Support for ESG-related shareholder resolutions has climbed steadily in recent years among asset managers, but several of the biggest managers vote against ESG resolutions more often than not, a report released Thursday from Morningstar found.
Over the past five years, average support for ESG-related resolutions across large fund families rose to 46% in 2019 from 27% in 2015, Morningstar said in its report, "Proxy Voting by 50 U.S. Fund Families." Funds offered by Allianz Global Investors, Blackstone Group, Eaton Vance Corp., and Pacific Investment Management Co. were the most likely to support shareholder-proposed ESG resolutions in 2019, voting for these resolutions more than 87% of the time, according to the report.
The report, which tracks asset manager disclosures, found that the ESG issues to garner the most support in 2019 included diversity and gender pay equity, with an average of 57% support, and political spending resolutions, which garnered 53% average support.

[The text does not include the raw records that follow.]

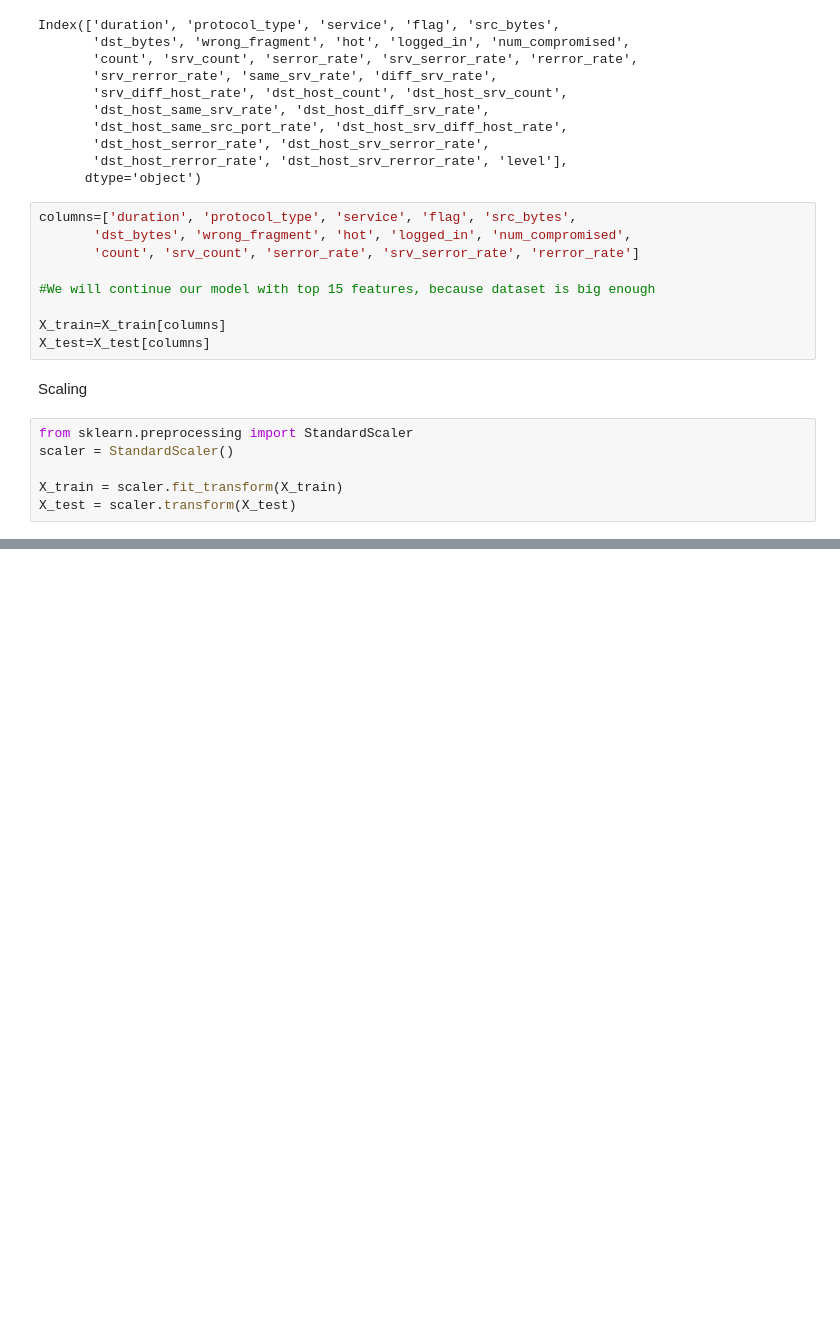
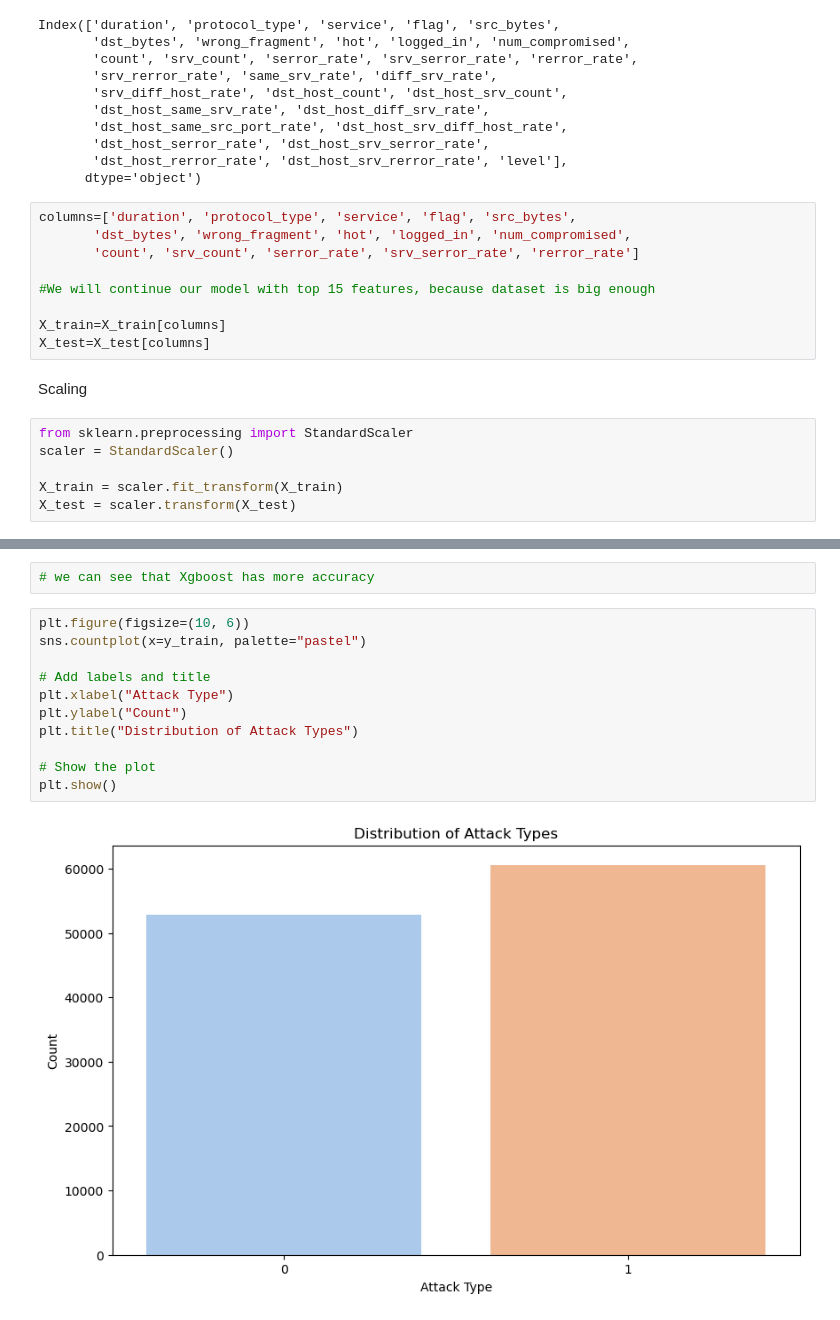
Before and after one commit to m-vp/Network-Intrusion-Detection, a Jupyter notebook: model.ipynb, the cells around one changed output, grey strips where cells are left out. Saved outputs shown, nothing was run; the diff lists cells and outputs as text; blank space fills up the shorter version.

```diff
--- a/model.ipynb
+++ b/model.ipynb
@@ -360,0 +426,15 @@ X_test = scaler.transform(X_test)
+# %%
+# we can see that Xgboost has more accuracy
+# %%
+plt.figure(figsize=(10, 6))
+sns.countplot(x=y_train, palette="pastel")
+
+# Add labels and title
+plt.xlabel("Attack Type")
+plt.ylabel("Count")
+plt.title("Distribution of Attack Types")
+
+# Show the plot
+plt.show()
+# %% [output]
+[figure, added]
```
Also changed, not shown: parts of 6 cells of this notebook.
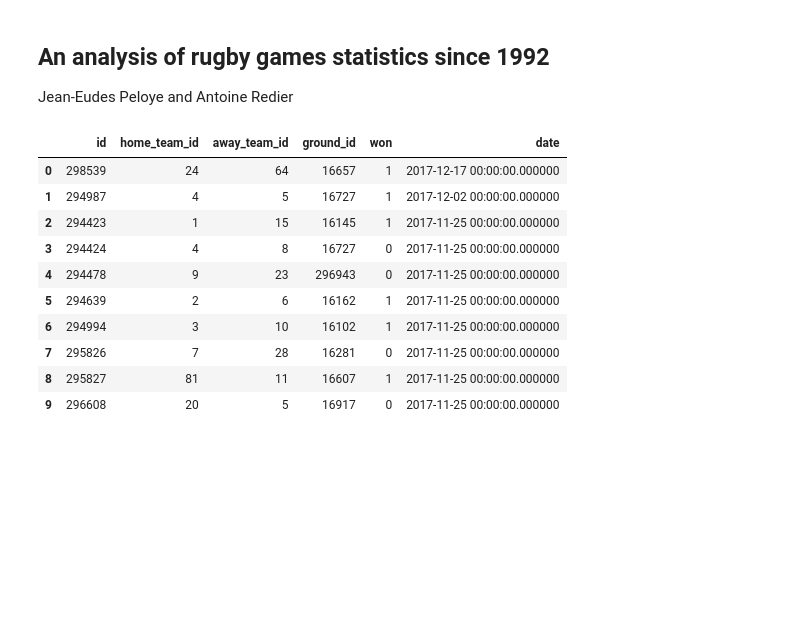
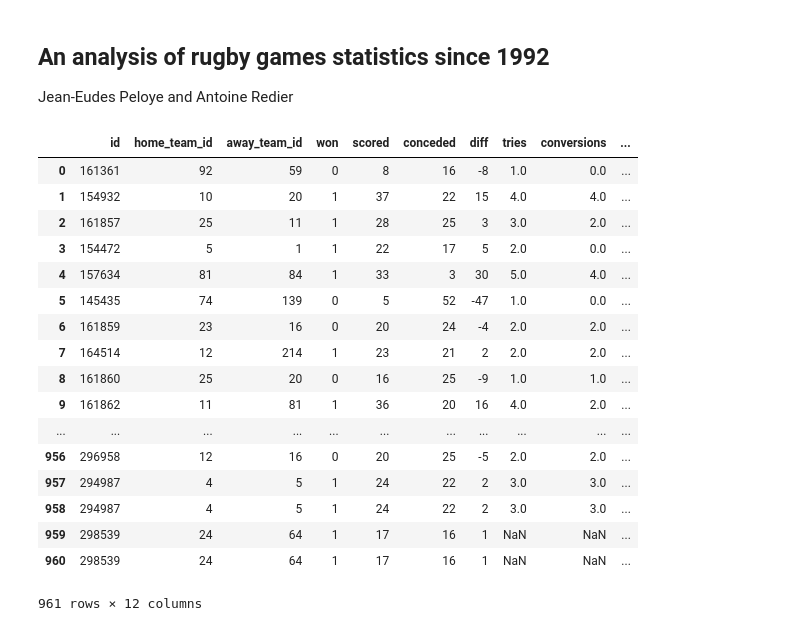
Before and after one commit to peloyeje/map536-rugby-data-scraper, a Jupyter notebook: rugby_analysis.ipynb, the cells around one changed output. Cells and saved outputs as stored; diff of their text form; code cells hidden in the pictures; blank space fills up the shorter version.

```diff
--- a/rugby_analysis.ipynb
+++ b/rugby_analysis.ipynb
@@ -8,17 +11,29 @@ import sqlite3
 # %%
 # Load the dataset
 conn = sqlite3.connect("./rugby_data.db")
-# %%
-pd.read_sql_query("SELECT * FROM matchs AS M ORDER BY M.date DESC LIMIT 10", conn)
-# %% [output]
-|  | id | home_team_id | away_team_id | ground_id | won | date |
-| 0 | 298539 | 24 | 64 | 16657 | 1 | 2017-12-17 00:00:00.000000 |
-| 1 | 294987 | 4 | 5 | 16727 | 1 | 2017-12-02 00:00:00.000000 |
-| 2 | 294423 | 1 | 15 | 16145 | 1 | 2017-11-25 00:00:00.000000 |
-| 3 | 294424 | 4 | 8 | 16727 | 0 | 2017-11-25 00:00:00.000000 |
-| 4 | 294478 | 9 | 23 | 296943 | 0 | 2017-11-25 00:00:00.000000 |
-| 5 | 294639 | 2 | 6 | 16162 | 1 | 2017-11-25 00:00:00.000000 |
-| 6 | 294994 | 3 | 10 | 16102 | 1 | 2017-11-25 00:00:00.000000 |
-| 7 | 295826 | 7 | 28 | 16281 | 0 | 2017-11-25 00:00:00.000000 |
-| 8 | 295827 | 81 | 11 | 16607 | 1 | 2017-11-25 00:00:00.000000 |
-| 9 | 296608 | 20 | 5 | 16917 | 0 | 2017-11-25 00:00:00.000000 |
+# %%
+pd.read_sql_query("""
+    SELECT M.id, M.home_team_id, M.away_team_id, M.won, MS1.scored, MS1.conceded, (MS1.scored - MS1.conceded) AS diff, MS1.tries, MS1.conversions, MS1.penalties, MS1.drops, M.date
+    FROM matchs AS M
+    INNER JOIN matchstats AS MS1 ON MS1.match_id = M.id AND MS1.team_id = M.home_team_id
+    ORDER BY M.date ASC
+    """, conn)
+# %% [output]
+|  | id | home_team_id | away_team_id | won | scored | conceded | diff | tries | conversions | ... |
+| 0 | 161361 | 92 | 59 | 0 | 8 | 16 | -8 | 1.0 | 0.0 | ... |
+| 1 | 154932 | 10 | 20 | 1 | 37 | 22 | 15 | 4.0 | 4.0 | ... |
+| 2 | 161857 | 25 | 11 | 1 | 28 | 25 | 3 | 3.0 | 2.0 | ... |
+| 3 | 154472 | 5 | 1 | 1 | 22 | 17 | 5 | 2.0 | 0.0 | ... |
+| 4 | 157634 | 81 | 84 | 1 | 33 | 3 | 30 | 5.0 | 4.0 | ... |
+| 5 | 145435 | 74 | 139 | 0 | 5 | 52 | -47 | 1.0 | 0.0 | ... |
+| 6 | 161859 | 23 | 16 | 0 | 20 | 24 | -4 | 2.0 | 2.0 | ... |
+| 7 | 164514 | 12 | 214 | 1 | 23 | 21 | 2 | 2.0 | 2.0 | ... |
+| 8 | 161860 | 25 | 20 | 0 | 16 | 25 | -9 | 1.0 | 1.0 | ... |
+| 9 | 161862 | 11 | 81 | 1 | 36 | 20 | 16 | 4.0 | 2.0 | ... |
+| ... | ... | ... | ... | ... | ... | ... | ... | ... | ... | ... |
+| 956 | 296958 | 12 | 16 | 0 | 20 | 25 | -5 | 2.0 | 2.0 | ... |
+| 957 | 294987 | 4 | 5 | 1 | 24 | 22 | 2 | 3.0 | 3.0 | ... |
+| 958 | 294987 | 4 | 5 | 1 | 24 | 22 | 2 | 3.0 | 3.0 | ... |
+| 959 | 298539 | 24 | 64 | 1 | 17 | 16 | 1 | NaN | NaN | ... |
+| 960 | 298539 | 24 | 64 | 1 | 17 | 16 | 1 | NaN | NaN | ... |
+961 rows × 12 columns
```
Also changed, not shown: parts of 2 cells of this notebook.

Of note, five of the 10 largest asset managers — Vanguard Group, BlackRock, Capital Group’s American Funds, T. Rowe Price Group, and DFA Funds offered by Dimensional Fund Advisors — voted against more than 88% of ESG-related shareholder resolutions, Morningstar found. Two of the firms couldn’t immediately be reached for comment. Vanguard and BlackRock voted for 7% of ESG proposals in 2019, according to the report.
Vanguard spokeswoman Alyssa Thornton said in an email that while proxy voting is an important component of Vanguard’s stewardship program, it’s only one part. In 2019, Vanguard participated in 868 meetings with portfolio companies, advocating on the importance of disclosing material risks and strategies, including transparency on ESG issues, that could have impact on a company’s long-term value, she said. “We do not believe in telling company leaders how to run their businesses, but rather focus on ensuring they take into account, and disclose, the risks associated with their businesses,” Ms. Thornton added.
Donna Anderson, head of corporate governance at T. Rowe Price, said in a statement that while the firm supports “effective, well-targeted proposals that reflect our concerns as investors, we believe it is debatable whether many shareholder resolutions represent a meaningful solution to various ESG-related challenges. In almost every instance, shareholder proposals are non-binding votes that are opposed by the company’s management and board. In our experience, one-on-one engagement with companies produces better outcomes than shareholder resolutions.”
In a footnote, Morningstar noted that the resolutions covered in its analysis focused exclusively on environmental and social resolutions. “We have not included in this analysis resolutions that address shareholder rights or corporate governance arrangements without reference to social and environmental risks,” Morningstar said.
Taylor Smith, spokesman for Dimensional, said in an email that good governance leads to good environmental and social practices. With respect to environmental and social proposals, many of which relate to requests for additional disclosure, “We often engage with management to understand what information is already publicly available and the potential costs to the company (which are ultimately borne by shareholders) to provide the requested information,” Mr. Smith said. “We balance these costs with potential benefits of disclosure. In cases where we believe the information in the requested disclosure is already available or where the costs of the requested disclosure may outweigh the potential benefits, we may vote against these shareholder proposals.”
Last month, BlackRock Chairman and CEO Laurence D. Fink said in his annual letter to corporate CEOs that sustainability now is the New York-based firm’s standard for investing, given the risk that global climate change poses to “economic growth and prosperity.” Morningstar noted the significance of Mr. Fink’s announcement in its report.
In its conclusion, Morningstar said, “As investment fiduciaries, asset managers are using their voting power and other stewardship strategies to advance sustainable business practices at investee companies. They are doing this to enhance long-term shareholder value while also responding to growing pressure from clients, peers, and regulators.”
As noted in the report, ESG-specific shareholder resolutions focus on topics like climate change; diversity; environmental stewardship; gender-pay equity; human rights; lobbying; political spending; reputational risks of products (opioids and guns); and workplace sexual harassment.